Archive for September, 2007

Problems, concerns and risks about selling online

Friday, September 28th, 2007

We have many customers coming to us with concerns about selling online. Here I address some of these and provide some answers. Most of these centre around online credit card payments.

I’ve been told credit card payment online isn’t secure.

Firstly it’s important to note that nothing can be guaranteed 100% secure these days. All we can do is take precautions to protect ourselves and our customers.

Online credit card payments for goods can be secure, even more secure than your internet banking. However, problems with security can come from several sources:

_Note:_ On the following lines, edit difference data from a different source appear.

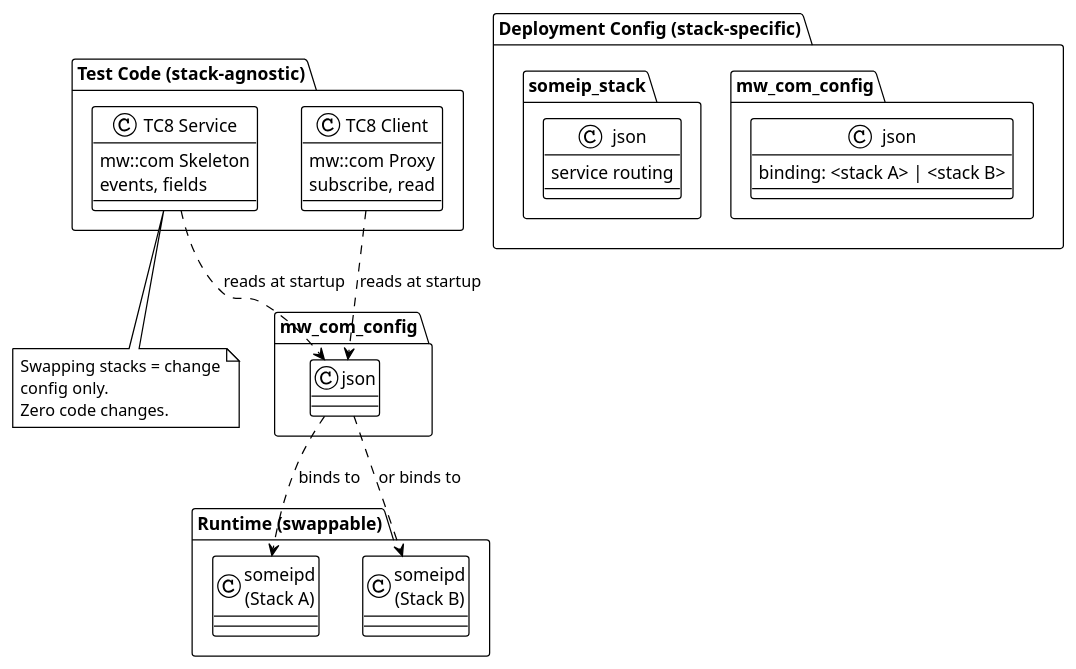
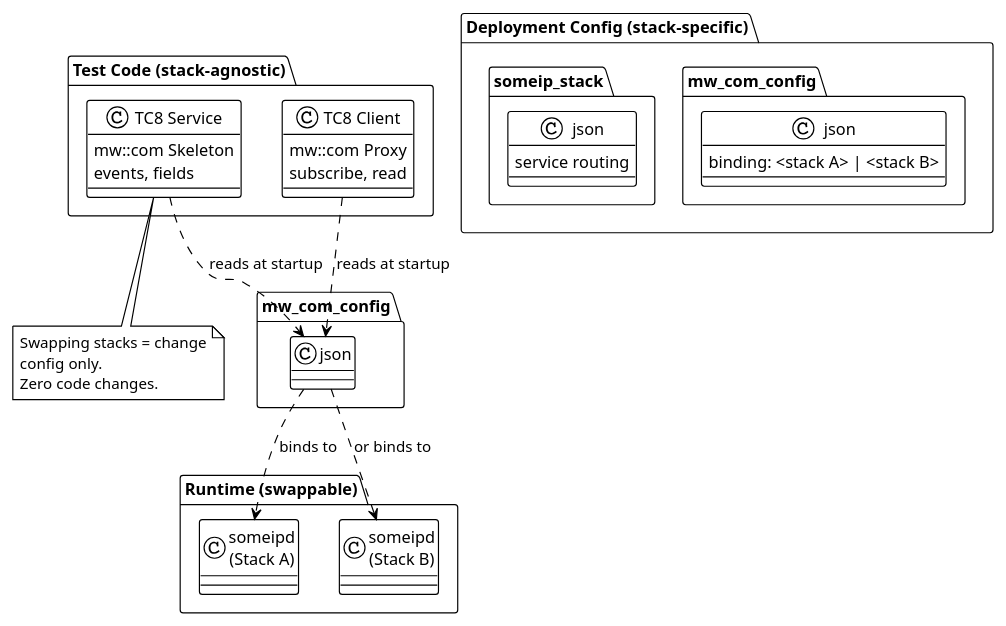
The sixth of 7 diagrams in docs/architecture/tc8_conformance_testing.rst (eclipse-score/inc_someip_gateway), drawn with PlantUML before and after one commit. The commit also changed other lines of this file and 5 other files, not shown here.

Commit message:
docs: trim TC8 architecture doc and move coverage to traceability.

```diff
--- a/docs/architecture/tc8_conformance_testing.rst
+++ b/docs/architecture/tc8_conformance_testing.rst
@@ -534,41 +323,42 @@
 .. uml::
 
    @startuml
    !theme plain
+   scale max 800 width
 
    package "Test Code (stack-agnostic)" {
      class "TC8 Service" {
        mw::com Skeleton
        events, fields
      }
      class "TC8 Client" {
        mw::com Proxy
        subscribe, read
      }
    }
 
    package "Deployment Config (stack-specific)" {
      class "mw_com_config.json" {
        binding: <stack A> | <stack B>
      }
      class "someip_stack.json" {
        service routing
      }
    }
 
    package "Runtime (swappable)" {
      class "someipd\n(Stack A)" as vS
      class "someipd\n(Stack B)" as eS
    }
 
    "TC8 Service" ..> "mw_com_config.json" : reads at startup
    "TC8 Client" ..> "mw_com_config.json" : reads at startup
    "mw_com_config.json" ..> vS : binds to
    "mw_com_config.json" ..> eS : or binds to
 
    note bottom of "TC8 Service"
      Swapping stacks = change
      config only.
      Zero code changes.
    end note
    @enduml
```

-Lack of suitable methods for protecting customers’ information by online store owners.
-Lack of knowledge by store owners on what is needed to protect their customers credit card details.
-The unsecure storage of customer credit card information within the online store – easily accessed by malicious individuals.
-Viruses and other nasties hiding on the customer’s computer – when they enter their credit card details anywhere on the internet, this information is sent to a criminal who can then use the card to make purchases without the knowledge or consent of the card owner.

The problems are therefore divided into two areas of responsibility – customers and the store owner.

The store owner must make all reasonable efforts to provide a secure environment online through which the customer can make credit card payment.

But the customer must also take responsibility for keeping their credit card details secure – the responsibility of the store owner cannot extend to, for example, ensuring there are no viruses on the customer’s computer because this is impractical.

At OPMC we use a third party to process all credit card payments through our clients’ online stores. No credit card information is stored within the store itself – this helps keeps costs down and means the responsibility for safekeeping of credit card details is neither with us nor the client. Rather, we leave it to the experts, who are constantly investing in the latest technology to protect secure information from prying eyes.

While we do take this precaution with online stores, there is another option to stop you worrying about credit card security – simply don’t allow credit card transactions on your website!

I don’t want to sell online because credit card transactions are too risky!

Credit card transactions online aren’t any more risky than anywhere else, apart from when the conditions above are met and your online store, or customers’ card information is ripe for the picking by hackers. If you have a key logging virus installed on your computer and haven’t taken appropriate measures to protect your computer against these threats then of course it is going to be risky.

That aside, the other measure you can take is to not accept credit card payment through your website.

It is not necessary to accept credit card payment through your online store, although it may make things handy for your customers. If you are concerned about accepting credit card payments online there are many other forms of payment available to you.

For example, you can provide instructions through the order process that payment can be made by direct bank payment or cheque. Then, so long as you are satisfied with the conditions you have set for customer orders – eg, that payment must be received before the order is shipped – then you have yourself a “secure” online store. If you do want to accept credit card payments, but not over the internet, you can always offer the customer the option of calling to provide their credit card details. Do not let them e-mail you their credit card details, this could be much less secure.

None of my customers would buy from me over the internet because it’s not safe.

Online sales is a growing sales medium with some huge competitors in the marketplace. New Zealand’s own Trademe, Ferrit, or larger international stores like Amazon sell vast quantities of products to people wanting to buy over the internet. People choose to buy their plane tickets online, pay bills and gamble. The Government even allows online payment for certain services by credit card.

You can ignore this as a growth industry and potential benefit to your business, or you can consider it as an option.

But it’s not for everyone. A good place to start would be to profile your customers. Would they be open to the idea of purchasing / ordering online? Then perhaps ask some of your key customers about the idea with a set of questions about your idea to offer your products online. You can even go as far as to develop a basic online store to present to key customers to trial. Feedback from that will help you in your decision making process.

Starting a business network in Sydney

Sunday, September 16th, 2007

I have been over in Sydney for the last 2 weeks and this trip has been focused more on establishing our network over here.

This has been a good challenge, especially as we don’t have an established network here. One might ask how you can start operating your business in Sydney if you’re not into big budget advertising or don’t have an existing strategy in place. The first thing I would recommend is BNI (Business Network International). This is a structured networking member organisation that has weekly breakfast meetings on virtually every day of the week in multiple locations across Sydney.

You will need to call ahead, but you can find out more about times and locations on their website at

It is an excellent way to meet new business professionals, and who knows? You might establish a great new business contact by taking an hour and a half of your morning to meet 15+ other business professionals.